By early 1989 it was appar­ent that such a school did not exist. So with lit­tle funds and no staff, MCN began the faith adven­ture of estab­lish­ing such a school. A six Hectare (15 acre) piece of land in a Sub­a­nen area of Zam­boanga del Sur was purchased, and we dedicated this as Mount Moriah Tribal Training School (MMTTS).  Classes began in July of 1989.

An exist­ing small  thatch farm house was repaired and expanded to serve as the dormitory and staff housing. A bam­boo, thatch, and dirt floor build­ing was con­structed to be the chapel/classroom/kitchen. Two teach­ers, who had just com­pleted their three year Bible school study in Cebu, vol­un­teered to become the first teach­ing staff. A cur­ricu­lum was found that was in Cebuano, and written for stu­dents with just a gram­mar school edu­ca­tion.

To address the fact that tribal stu­dents would come with lit­tle or no money to pay for edu­ca­tion, a work-study pol­icy was estab­lished as  the prop­erty had farm­ing poten­tial   Stu­dents are required to work on the school farm 4 hours day, five days a week and attend classes in the after­noon, five days a week.

On July 1, 1989 MMTTS began its first classes with 6 Sub­a­nen stu­dents (4 sin­gles and 1 cou­ple). It was a very shoe­string begin­ning! The school was a ½ mile hike from the main road, there was no elec­tric­ity, no run­ning water, lit­tle food and lots of mos­qui­toes. How­ever what was lack­ing in mate­r­ial sup­ply was made up in zeal and spir­i­tual hunger from the stu­dents and staff.

Today, MMTTS has elec­tricity, run­ning water, four per­ma­nent con­crete build­ings, a fairly con­stant food sup­ply from the farm, a staff of three teach­ers and four helpers, and fewer mos­qui­toes. MMTTS is now a three year pastor train­ing pro­gram. Over 50 tribal stu­dents have grad­u­ated from it, and have started over 25 churches. The focus is still on the spe­cial need of tribal stu­dents so only those from a tribal background are accepted.
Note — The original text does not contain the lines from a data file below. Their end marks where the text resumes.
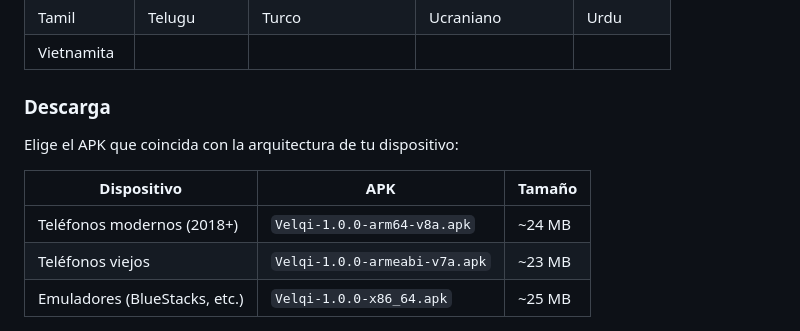
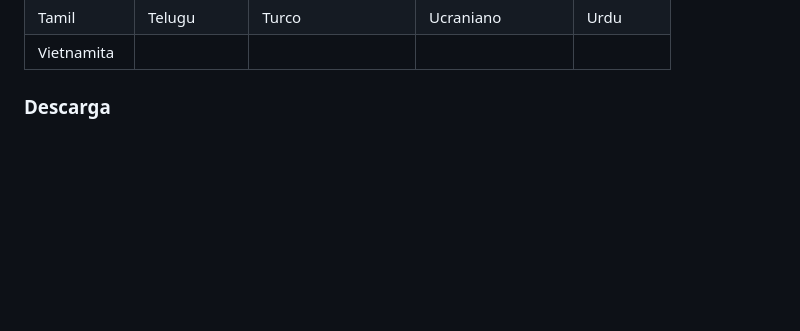
Before and after one commit to lupyther/Velqi-Music-App, a Markdown page: README.md, the part around the change. Drawn GitHub-style; blank space fills up the shorter version.

```diff
--- a/README.md
+++ b/README.md
@@ -52,14 +52,6 @@ Velqi está disponible en **50 idiomas**. Si quieres ayudar a mejorar o agregar
 | Vietnamita | | | | |
 
 ### Descarga
-
-Elige el APK que coincida con la arquitectura de tu dispositivo:
-
-| Dispositivo | APK | Tamaño |
-|---|---|---|
-| Teléfonos modernos (2018+) | `Velqi-1.0.0-arm64-v8a.apk` | ~24 MB |
-| Teléfonos viejos | `Velqi-1.0.0-armeabi-v7a.apk` | ~23 MB |
-| Emuladores (BlueStacks, etc.) | `Velqi-1.0.0-x86_64.apk` | ~25 MB |
 
 <div align="center">
 
```
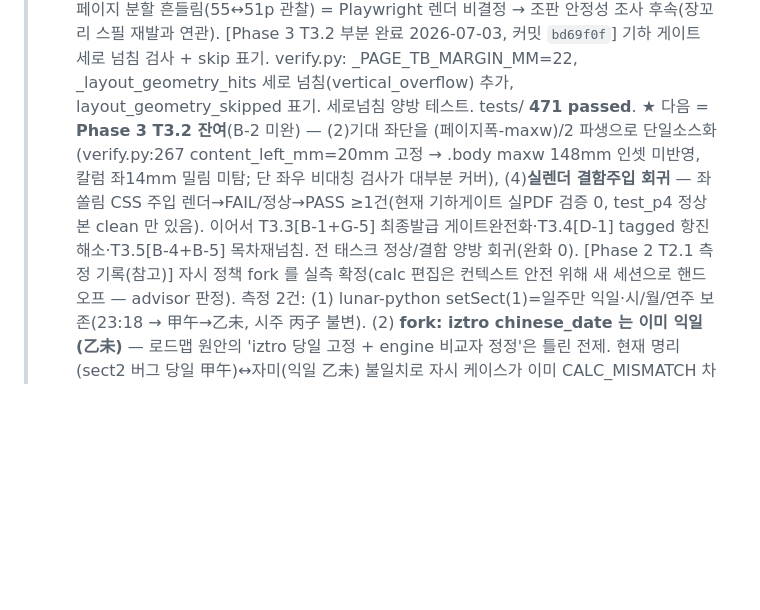
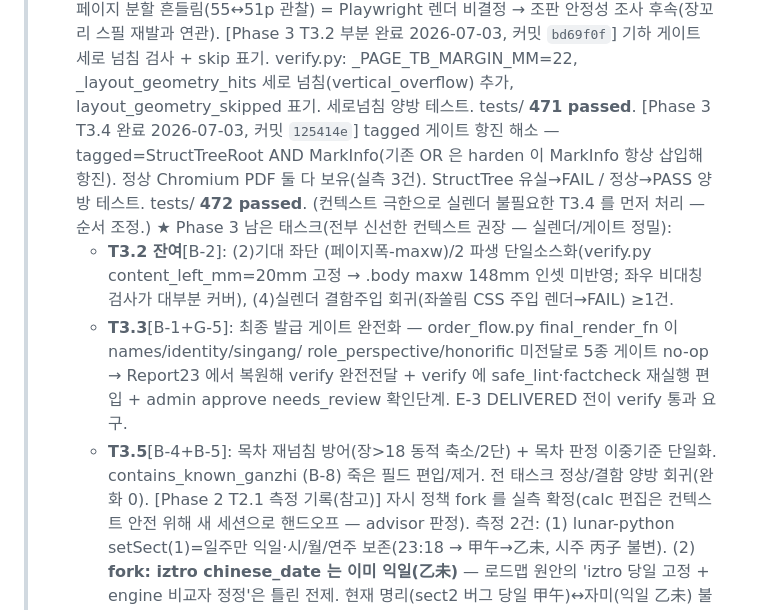
Before and after one commit to soso4877-collab/TEST-PROJECT, a Markdown page: sajugen/STATE.md, the part around the change. GitHub-like rendering; blank space fills up the shorter version.

Commit message:
docs(sajugen): Phase 3 T3.4 완료 STATE 갱신 (tagged 항진 해소 125414e)
T3.4(tagged StructTreeRoot AND, 472 passed) 완료 — 순서 조정(컨텍스트 극한, 실렌더 불필요).
남은 = T3.2 잔여(실렌더 회귀)·T3.3(최종발급 게이트)·T3.5(목차) — 신선한 컨텍스트 권장.

Co-Authored-By: Claude Opus 4.8 (1M context) <noreply@anthropic.com>

```diff
--- a/sajugen/STATE.md
+++ b/sajugen/STATE.md
@@ -61,11 +61,20 @@
 >   [Phase 3 T3.2 부분 완료 2026-07-03, 커밋 `bd69f0f`] 기하 게이트 세로 넘침 검사 + skip 표기.
 >     verify.py: _PAGE_TB_MARGIN_MM=22, _layout_geometry_hits 세로 넘침(vertical_overflow) 추가,
 >     layout_geometry_skipped 표기. 세로넘침 양방 테스트. tests/ **471 passed**.
->   ★ 다음 = **Phase 3 T3.2 잔여**(B-2 미완) — (2)기대 좌단을 (페이지폭-maxw)/2 파생으로 단일소스화
->     (verify.py:267 content_left_mm=20mm 고정 → .body maxw 148mm 인셋 미반영, 칼럼 좌14mm 밀림 미탐;
->     단 좌우 비대칭 검사가 대부분 커버), (4)**실렌더 결함주입 회귀** — 좌쏠림 CSS 주입 렌더→FAIL/정상→PASS
->     ≥1건(현재 기하게이트 실PDF 검증 0, test_p4 정상본 clean 만 있음). 이어서 T3.3[B-1+G-5] 최종발급
->     게이트완전화·T3.4[D-1] tagged 항진해소·T3.5[B-4+B-5] 목차재넘침. 전 태스크 정상/결함 양방 회귀(완화 0).
+>   [Phase 3 T3.4 완료 2026-07-03, 커밋 `125414e`] tagged 게이트 항진 해소 — tagged=StructTreeRoot AND
+>     MarkInfo(기존 OR 은 harden 이 MarkInfo 항상 삽입해 항진). 정상 Chromium PDF 둘 다 보유(실측 3건).
+>     StructTree 유실→FAIL / 정상→PASS 양방 테스트. tests/ **472 passed**. (컨텍스트 극한으로 실렌더 불필요한
+>     T3.4 를 먼저 처리 — 순서 조정.)
+>   ★ Phase 3 남은 태스크(전부 신선한 컨텍스트 권장 — 실렌더/게이트 정밀):
+>     - **T3.2 잔여**[B-2]: (2)기대 좌단 (페이지폭-maxw)/2 파생 단일소스화(verify.py content_left_mm=20mm 고정
+>       → .body maxw 148mm 인셋 미반영; 좌우 비대칭 검사가 대부분 커버), (4)실렌더 결함주입 회귀(좌쏠림 CSS
+>       주입 렌더→FAIL) ≥1건.
+>     - **T3.3**[B-1+G-5]: 최종 발급 게이트 완전화 — order_flow.py final_render_fn 이 names/identity/singang/
+>       role_perspective/honorific 미전달로 5종 게이트 no-op → Report23 에서 복원해 verify 완전전달 + verify 에
+>       safe_lint·factcheck 재실행 편입 + admin approve needs_review 확인단계. E-3 DELIVERED 전이 verify 통과 요구.
+>     - **T3.5**[B-4+B-5]: 목차 재넘침 방어(장>18 동적 축소/2단) + 목차 판정 이중기준 단일화. contains_known_ganzhi
+>       (B-8) 죽은 필드 편입/제거.
+>     전 태스크 정상/결함 양방 회귀(완화 0).
 >   [Phase 2 T2.1 측정 기록(참고)] 자시 정책 fork 를
 >     실측 확정(calc 편집은 컨텍스트 안전 위해 새 세션으로 핸드오프 — advisor 판정). 측정 2건:
 >     (1) lunar-python setSect(1)=일주만 익일·시/월/연주 보존(23:18 → 甲午→乙未, 시주 丙子 불변).
```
The need of tribal churches to be planted in tribal com­mu­ni­ties across Min­danao is still huge!  Sub­a­nen, Manobo, Higaonon, Mamanwa, Ata Manobo, Man­daya, Mansaka, Davaoeno, Mati Salug,  just to name a few, are tribal groups where still rel­a­tively few churches exists that people of those cultures can hear the Gospel in their own lan­guage. MMTTS is com­mit­ted to con­tinue to pro­vide a place where tribal background people can come to be trained for ministry.

MMTTS does need help to accom­plish this. The work that stu­dents do on the school farm pro­vides for their food needs.  Other needs such as books, pens, paper, teacher’s fund­ing, build­ing main­te­nance, trans­porta­tion, etc. are needs that MCN must pro­vide to MMTTS each month to keep the doors open.